One winter’s afternoon on Hampstead Heath in 1980, Elise Morceau meets Constance Holden and quickly falls under her spell. Connie is bold and alluring, a successful writer whose novel is being turned into a major Hollywood film. Elise follows Connie to LA, a city of strange dreams and swimming pools and late-night gatherings of glamorous people. But whilst Connie thrives on the heat and electricity of this new world where everyone is reaching for the stars and no one is telling the truth, Elise finds herself floundering. When she overhears a conversation at a party that turns everything on its head, Elise makes an impulsive decision that will change her life forever.
Three decades later, Rose Simmons is seeking answers about her mother, who disappeared when she was a baby. Having learned that the last person to see her was Constance Holden, a reclusive novelist who withdrew from public life at the peak of her fame, Rose is drawn to the door of Connie’s imposing house in search of a confession …
The Confession by Jessie Burton is an intimate, moving novel about the power of women, and their relationship with each other. In a letter accompanying the book, Jessie acknowledges that the book is about the physical, psychological and spiritual autonomy of women —it explores love, sex, friendship, family and work, and how these things are vital to a woman’s self-esteem and sense of self. The Confession, in many ways, is an exploration of female identity.
The book follows a dual timeline, switching back and forth between 1980s, when Elise and Connie’s paths cross, to decades later in 2017, when Elise’s daughter Rose is on a desperate search to find her mother.
Elise is beautiful, young and naive — too trusting, but also desperate for love and connection. She meets the much older Constance Holden, who is bold and confident, sure of herself and charismatic. Constance is a writer whose novel is about to be turned into a Hollywood film, and when the two being a relationship, Elise follows Connie to Los Angeles.
“Elise closed her eyes and thought about how, at dinner parties, there are always other conversations not being shared. Matt and Shara and their unseen baby, lost like a ghost inside their marriage. Elise wondered whether there was any pain left in Shara’s body now, or whether it was just in her head, an occasional guest who led her down a staircase that only she could tread.”

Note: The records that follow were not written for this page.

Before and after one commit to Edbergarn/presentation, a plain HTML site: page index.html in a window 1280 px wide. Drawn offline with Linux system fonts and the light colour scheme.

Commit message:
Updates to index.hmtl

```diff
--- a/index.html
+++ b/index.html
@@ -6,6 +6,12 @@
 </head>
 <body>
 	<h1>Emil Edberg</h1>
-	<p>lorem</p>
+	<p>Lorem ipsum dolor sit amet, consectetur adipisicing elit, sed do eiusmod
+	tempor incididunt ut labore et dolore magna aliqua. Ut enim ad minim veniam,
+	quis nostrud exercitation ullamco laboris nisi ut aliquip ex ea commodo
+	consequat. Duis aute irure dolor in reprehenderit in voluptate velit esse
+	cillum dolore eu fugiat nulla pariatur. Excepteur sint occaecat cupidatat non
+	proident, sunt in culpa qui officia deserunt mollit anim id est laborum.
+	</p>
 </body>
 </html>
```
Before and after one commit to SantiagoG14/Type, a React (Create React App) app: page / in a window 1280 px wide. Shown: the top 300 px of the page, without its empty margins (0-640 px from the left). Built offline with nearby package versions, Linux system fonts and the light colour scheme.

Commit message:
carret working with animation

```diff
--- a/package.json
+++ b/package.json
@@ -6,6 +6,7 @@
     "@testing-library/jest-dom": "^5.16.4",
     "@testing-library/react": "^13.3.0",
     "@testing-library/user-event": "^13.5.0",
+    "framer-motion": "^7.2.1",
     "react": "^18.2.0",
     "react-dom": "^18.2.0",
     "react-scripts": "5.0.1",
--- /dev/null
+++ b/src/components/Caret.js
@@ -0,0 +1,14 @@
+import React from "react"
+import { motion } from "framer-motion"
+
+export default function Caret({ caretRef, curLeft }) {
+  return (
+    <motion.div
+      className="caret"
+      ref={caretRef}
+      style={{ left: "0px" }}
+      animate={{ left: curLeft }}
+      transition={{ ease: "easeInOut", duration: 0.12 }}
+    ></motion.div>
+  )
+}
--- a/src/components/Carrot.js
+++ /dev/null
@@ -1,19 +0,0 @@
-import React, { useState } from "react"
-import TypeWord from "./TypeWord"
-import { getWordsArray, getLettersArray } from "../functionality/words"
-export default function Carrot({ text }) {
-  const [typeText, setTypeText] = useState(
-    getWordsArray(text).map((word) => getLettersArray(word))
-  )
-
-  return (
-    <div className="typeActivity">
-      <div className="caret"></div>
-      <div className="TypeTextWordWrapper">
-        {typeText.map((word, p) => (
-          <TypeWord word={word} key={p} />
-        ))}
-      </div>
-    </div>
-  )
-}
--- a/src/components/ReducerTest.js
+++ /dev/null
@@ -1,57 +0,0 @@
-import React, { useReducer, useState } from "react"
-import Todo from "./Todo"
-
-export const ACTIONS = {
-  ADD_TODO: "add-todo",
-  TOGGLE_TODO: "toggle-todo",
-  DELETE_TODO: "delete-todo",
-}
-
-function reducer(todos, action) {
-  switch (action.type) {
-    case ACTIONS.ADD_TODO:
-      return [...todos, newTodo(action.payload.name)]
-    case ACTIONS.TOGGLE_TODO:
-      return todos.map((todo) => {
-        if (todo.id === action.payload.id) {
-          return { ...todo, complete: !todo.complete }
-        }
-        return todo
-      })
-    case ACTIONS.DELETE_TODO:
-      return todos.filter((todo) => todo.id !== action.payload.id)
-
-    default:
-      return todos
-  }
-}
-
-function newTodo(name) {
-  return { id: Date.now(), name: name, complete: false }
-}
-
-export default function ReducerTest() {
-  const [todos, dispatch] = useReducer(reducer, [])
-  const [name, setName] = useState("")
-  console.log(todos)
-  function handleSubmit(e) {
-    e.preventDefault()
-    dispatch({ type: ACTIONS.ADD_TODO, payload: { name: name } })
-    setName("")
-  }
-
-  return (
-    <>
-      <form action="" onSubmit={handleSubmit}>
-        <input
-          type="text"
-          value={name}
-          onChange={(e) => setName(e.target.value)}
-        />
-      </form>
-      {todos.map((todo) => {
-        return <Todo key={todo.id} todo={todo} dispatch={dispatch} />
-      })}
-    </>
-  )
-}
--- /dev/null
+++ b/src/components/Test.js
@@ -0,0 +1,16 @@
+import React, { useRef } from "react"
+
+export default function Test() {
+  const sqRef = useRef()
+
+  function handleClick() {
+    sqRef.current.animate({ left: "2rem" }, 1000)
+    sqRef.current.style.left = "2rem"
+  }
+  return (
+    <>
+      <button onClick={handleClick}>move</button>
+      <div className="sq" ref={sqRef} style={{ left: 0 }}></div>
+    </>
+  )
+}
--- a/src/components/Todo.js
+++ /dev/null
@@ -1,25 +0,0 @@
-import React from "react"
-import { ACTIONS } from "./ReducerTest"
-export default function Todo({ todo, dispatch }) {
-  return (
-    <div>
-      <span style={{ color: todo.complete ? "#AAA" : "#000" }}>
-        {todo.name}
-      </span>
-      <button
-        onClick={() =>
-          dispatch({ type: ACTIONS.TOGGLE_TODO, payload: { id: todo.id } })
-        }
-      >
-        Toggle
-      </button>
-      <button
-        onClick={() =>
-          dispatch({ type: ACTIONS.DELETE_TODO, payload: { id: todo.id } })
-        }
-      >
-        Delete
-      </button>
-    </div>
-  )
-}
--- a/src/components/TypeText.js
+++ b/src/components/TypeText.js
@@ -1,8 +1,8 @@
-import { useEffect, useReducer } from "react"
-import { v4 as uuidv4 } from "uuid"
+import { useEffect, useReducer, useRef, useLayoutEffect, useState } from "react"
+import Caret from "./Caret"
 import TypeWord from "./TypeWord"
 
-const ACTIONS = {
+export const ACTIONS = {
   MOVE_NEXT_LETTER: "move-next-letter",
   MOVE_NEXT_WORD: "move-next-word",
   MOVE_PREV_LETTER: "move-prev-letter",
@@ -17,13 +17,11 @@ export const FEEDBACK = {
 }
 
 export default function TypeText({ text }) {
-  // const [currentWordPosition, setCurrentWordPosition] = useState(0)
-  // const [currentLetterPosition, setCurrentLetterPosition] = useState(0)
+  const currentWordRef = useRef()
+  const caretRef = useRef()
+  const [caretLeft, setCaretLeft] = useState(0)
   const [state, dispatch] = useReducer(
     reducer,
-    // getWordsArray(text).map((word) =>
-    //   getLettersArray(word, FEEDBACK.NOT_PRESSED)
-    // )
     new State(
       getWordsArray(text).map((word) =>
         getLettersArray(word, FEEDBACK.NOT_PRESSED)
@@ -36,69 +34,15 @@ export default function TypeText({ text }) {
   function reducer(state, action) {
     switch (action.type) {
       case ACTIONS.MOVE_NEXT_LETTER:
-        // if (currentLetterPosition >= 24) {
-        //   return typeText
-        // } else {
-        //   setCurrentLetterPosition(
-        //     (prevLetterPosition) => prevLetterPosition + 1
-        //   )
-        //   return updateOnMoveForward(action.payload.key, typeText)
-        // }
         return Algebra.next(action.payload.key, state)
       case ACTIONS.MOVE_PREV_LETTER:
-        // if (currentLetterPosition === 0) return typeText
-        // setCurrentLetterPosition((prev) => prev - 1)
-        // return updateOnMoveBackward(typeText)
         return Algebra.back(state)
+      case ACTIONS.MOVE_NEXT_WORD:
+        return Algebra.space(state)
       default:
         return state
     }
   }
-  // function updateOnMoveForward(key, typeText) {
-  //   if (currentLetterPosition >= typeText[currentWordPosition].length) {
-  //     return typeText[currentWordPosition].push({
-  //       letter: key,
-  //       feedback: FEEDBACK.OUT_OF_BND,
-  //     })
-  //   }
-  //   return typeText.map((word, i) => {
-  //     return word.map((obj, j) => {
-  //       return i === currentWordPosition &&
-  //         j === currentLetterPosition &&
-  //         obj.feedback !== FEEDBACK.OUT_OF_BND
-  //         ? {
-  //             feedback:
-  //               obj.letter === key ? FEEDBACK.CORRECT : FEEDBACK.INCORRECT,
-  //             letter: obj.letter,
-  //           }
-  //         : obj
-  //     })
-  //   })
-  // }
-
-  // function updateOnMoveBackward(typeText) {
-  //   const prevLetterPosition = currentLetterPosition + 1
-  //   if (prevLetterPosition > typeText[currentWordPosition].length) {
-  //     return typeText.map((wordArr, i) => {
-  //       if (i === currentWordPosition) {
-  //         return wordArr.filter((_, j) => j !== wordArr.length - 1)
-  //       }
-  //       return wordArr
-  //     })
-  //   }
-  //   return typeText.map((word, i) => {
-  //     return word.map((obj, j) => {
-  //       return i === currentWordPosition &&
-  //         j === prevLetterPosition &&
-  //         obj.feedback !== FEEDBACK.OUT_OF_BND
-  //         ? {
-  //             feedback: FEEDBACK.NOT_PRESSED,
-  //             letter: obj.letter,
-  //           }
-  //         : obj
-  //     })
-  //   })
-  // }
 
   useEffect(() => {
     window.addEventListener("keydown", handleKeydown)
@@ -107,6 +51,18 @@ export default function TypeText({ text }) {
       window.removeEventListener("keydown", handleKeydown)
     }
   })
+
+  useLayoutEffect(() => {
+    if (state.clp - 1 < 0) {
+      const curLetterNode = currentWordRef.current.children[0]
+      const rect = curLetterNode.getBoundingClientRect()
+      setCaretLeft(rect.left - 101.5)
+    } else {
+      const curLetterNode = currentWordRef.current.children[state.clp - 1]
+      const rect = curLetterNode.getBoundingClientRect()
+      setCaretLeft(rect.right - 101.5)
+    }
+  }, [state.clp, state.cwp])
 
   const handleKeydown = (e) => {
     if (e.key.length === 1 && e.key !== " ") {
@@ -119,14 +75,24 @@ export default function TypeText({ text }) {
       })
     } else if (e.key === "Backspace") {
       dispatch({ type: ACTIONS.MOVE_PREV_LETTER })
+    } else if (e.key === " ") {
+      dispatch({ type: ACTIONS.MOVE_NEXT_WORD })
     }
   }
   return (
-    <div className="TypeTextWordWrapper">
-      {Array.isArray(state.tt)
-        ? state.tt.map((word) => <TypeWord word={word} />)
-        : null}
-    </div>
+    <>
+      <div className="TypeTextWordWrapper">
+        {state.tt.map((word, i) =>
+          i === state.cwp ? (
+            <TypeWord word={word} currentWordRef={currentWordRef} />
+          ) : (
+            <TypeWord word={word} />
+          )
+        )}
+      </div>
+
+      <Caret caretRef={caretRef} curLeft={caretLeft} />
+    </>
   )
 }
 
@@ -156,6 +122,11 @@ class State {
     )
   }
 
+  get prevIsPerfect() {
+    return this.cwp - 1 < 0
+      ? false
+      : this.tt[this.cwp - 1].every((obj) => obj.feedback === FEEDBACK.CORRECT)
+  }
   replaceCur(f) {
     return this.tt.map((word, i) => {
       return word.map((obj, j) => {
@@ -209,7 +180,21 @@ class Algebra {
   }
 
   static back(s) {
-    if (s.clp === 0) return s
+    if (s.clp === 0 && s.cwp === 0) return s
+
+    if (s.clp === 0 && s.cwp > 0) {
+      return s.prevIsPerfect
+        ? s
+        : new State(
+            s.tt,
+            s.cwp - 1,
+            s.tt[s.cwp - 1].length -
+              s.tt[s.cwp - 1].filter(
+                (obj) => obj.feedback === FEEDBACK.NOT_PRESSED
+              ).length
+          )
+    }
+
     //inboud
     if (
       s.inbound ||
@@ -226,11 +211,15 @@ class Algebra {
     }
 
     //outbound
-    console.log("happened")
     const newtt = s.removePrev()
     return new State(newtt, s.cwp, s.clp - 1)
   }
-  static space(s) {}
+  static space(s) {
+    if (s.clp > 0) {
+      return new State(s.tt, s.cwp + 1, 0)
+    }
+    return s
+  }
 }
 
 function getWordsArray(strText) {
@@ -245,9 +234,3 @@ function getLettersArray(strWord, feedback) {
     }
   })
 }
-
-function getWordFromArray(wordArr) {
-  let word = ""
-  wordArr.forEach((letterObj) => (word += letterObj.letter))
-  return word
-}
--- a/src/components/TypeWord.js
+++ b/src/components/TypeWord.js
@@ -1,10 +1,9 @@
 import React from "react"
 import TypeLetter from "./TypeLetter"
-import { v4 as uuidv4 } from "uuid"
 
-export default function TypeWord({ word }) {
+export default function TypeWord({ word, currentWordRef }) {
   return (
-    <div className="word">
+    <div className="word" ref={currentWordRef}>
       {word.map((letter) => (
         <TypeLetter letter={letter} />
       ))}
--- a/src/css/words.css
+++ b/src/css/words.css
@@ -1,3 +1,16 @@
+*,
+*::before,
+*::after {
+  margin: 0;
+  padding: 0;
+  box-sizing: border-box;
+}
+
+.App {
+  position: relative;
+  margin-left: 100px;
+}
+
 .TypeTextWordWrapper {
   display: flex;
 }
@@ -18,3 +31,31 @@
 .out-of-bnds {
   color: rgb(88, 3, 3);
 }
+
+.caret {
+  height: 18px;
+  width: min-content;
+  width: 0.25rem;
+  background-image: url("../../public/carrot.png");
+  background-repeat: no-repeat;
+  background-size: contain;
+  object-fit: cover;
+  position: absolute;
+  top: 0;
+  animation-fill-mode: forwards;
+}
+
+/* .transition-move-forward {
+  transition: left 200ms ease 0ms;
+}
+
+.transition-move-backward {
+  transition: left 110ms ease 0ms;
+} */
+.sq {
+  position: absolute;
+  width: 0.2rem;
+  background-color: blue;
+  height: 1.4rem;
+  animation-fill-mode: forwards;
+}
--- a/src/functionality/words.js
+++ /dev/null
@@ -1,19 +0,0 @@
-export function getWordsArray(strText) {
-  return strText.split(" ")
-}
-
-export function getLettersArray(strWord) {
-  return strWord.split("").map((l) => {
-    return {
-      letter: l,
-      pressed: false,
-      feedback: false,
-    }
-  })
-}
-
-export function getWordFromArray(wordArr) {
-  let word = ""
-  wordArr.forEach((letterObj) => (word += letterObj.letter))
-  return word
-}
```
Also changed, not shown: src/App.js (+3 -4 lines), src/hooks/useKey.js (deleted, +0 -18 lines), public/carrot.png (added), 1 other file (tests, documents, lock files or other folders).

Elise is easily overwhelmed once she moves to Los Angeles. Connie grows a bit distant and their relationship grows strained. Soon, Elise is finding comfort in someone else’s arms — someone she shouldn’t be pursuing.
In present day 2017, Rose wants to track down her missing mother. Elise abandoned Rose and her father when she was very little, and no one has heard from her since. Does Connie know? Rose creates an alias and takes a job as Connie’s assistant, working quickly to find out what happened to Elise all those years ago.
“Connie’s eyes were moist, her gnarled fingers resting on either arm of the chair as if it was a throne. She’d spoken so much, unpacking herself, and she looked exhausted. I watched as her face folded slowly into a picture of sadness. I wanted to go to her, to comfort her, to tell her that my mother was in this room, an old love, an invisible thread, trying together the ones she’d left behind.”
The three women are incredibly complex — we meet them all intimately over the course of the novel. We see them in private moments, when they’re scared or challenged. We witness their weakest moments and their strongest.
Characterisation is one of the strengths of the novel, taking us deep inside the minds and motivations of Elise, Connie and Rose. They’re all so unique and their voices so distinct — Jessie has done an exceptional job of capturing each of their personalities so vividly.
“An electric sense of my skin, my hands and feet. I did not feel triumphant. But I did, in an interesting way, feel more free. To be always waiting and wanting had been my most natural state to be. To be yearning for something, rather than having the guts to make it real.”
The Confession is a fabulous, luminous read, tackling friendship, women, motherhood, parenting and the complexities of relationships. Fans of literary fiction, women’s fiction, and the importance of strong, female-led stories will love this. I haven’t yet read Jessie Burton’s previous works but now I plan to go out and buy her books. Her writing is seamless and evocative — her sentences structure flawless.
Thank you to the publisher for mailing me a review copy in exchange for an honest review.
Pan Macmillan Publishers